“My father was a wood carver, but I did not pick up the art until I was in college,” Joe explains. “The pressures of studying back then were intense, and I got nervous during exams and the like. One day, my father hands me a piece of wood and a chip-carving knife, and he says to me, ‘here, try this.’ I did, and I found that it relaxed me. I’ve been carving now for more than 27 years and don’t ever intend on stopping.”
Joe says that chip carving is one of the oldest styles of carving. To chip carve, a carver uses knives or chisels to remove small chips of wood in a single piece. Patterns are typically geometric figures, such as triangles, circles and squares.
“When I started in this art, I took the traditional style of southwestern colonial sculpture and integrated it with chip carving, which really makes my approach unique,” Joe says. “Every piece I make is different, with no two alike.”
Drawing inspiration from spirituality and nature
The majority of Joe’s carvings consist of crosses and angels. Inspiration can come at any time, and Joe notes that such inspiration ranges from other artistic works to patterns or ideas he derives from nature.
“When I’m carving, I am inspired by the world around me,” Joe says. “I remember different works or patterns that I’ve seen, whether in real life or in a book or other medium. As these visuals dance about in my head, somehow I adapt them into my own—I see them in a new way. Sometimes I draw these images, sometimes I just start carving right away. What comes out is distinctly my own.”
“When I’m carving, I have one rule: don’t bother me,” Joe says with a laugh. “Once I start carving, the creative juices really get going, and although some sessions are better than others, it’s often the case that I start carving at eight in the morning and find that I don’t stop until midnight. It’s like the idea had to find its way out.”
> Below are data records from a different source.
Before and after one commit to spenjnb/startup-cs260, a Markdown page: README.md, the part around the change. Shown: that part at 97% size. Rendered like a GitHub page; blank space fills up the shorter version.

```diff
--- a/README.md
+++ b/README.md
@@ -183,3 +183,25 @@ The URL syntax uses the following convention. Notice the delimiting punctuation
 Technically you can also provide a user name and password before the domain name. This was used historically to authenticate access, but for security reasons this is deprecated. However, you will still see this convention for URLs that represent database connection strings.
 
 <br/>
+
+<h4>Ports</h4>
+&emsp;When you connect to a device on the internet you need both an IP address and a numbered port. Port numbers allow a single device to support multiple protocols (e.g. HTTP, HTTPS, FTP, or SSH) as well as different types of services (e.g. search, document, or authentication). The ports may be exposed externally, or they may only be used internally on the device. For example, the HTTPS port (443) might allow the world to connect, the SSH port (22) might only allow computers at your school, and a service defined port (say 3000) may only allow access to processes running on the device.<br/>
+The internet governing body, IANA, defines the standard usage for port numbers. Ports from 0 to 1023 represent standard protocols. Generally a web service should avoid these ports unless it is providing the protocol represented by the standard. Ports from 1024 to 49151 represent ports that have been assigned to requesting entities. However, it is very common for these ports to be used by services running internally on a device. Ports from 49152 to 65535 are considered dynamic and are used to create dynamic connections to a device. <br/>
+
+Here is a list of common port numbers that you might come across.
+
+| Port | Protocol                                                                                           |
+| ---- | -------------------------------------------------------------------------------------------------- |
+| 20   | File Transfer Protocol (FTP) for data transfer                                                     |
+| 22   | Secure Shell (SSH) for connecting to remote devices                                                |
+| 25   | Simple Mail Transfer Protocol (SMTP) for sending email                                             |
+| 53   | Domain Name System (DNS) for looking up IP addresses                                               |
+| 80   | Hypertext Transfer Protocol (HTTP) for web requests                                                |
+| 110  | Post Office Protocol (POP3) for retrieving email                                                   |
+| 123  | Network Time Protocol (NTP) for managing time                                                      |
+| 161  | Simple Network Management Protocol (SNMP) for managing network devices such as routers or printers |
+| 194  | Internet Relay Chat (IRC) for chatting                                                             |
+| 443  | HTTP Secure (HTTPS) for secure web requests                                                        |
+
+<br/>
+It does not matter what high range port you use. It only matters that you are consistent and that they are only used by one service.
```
Garnering national and international appeal
Joe enjoys going to arts and crafts shows when he can, as these shows give him opportunities to meet people that enjoy his artistic works. Having done this legwork for many years, Joe receives requests for commissions from around the world.
“I now have carvings in every state in the United States, as well as in hundreds of countries all over the word,” Joe says. “Because I carve primarily crosses and angels, I receive many requests for memorials, fundraisers, benefit raffles and the like, and I really try never to refuse these types of requests. I enjoy making the carvings—in these cases, though, I get the added benefit of contributing to a great cause.”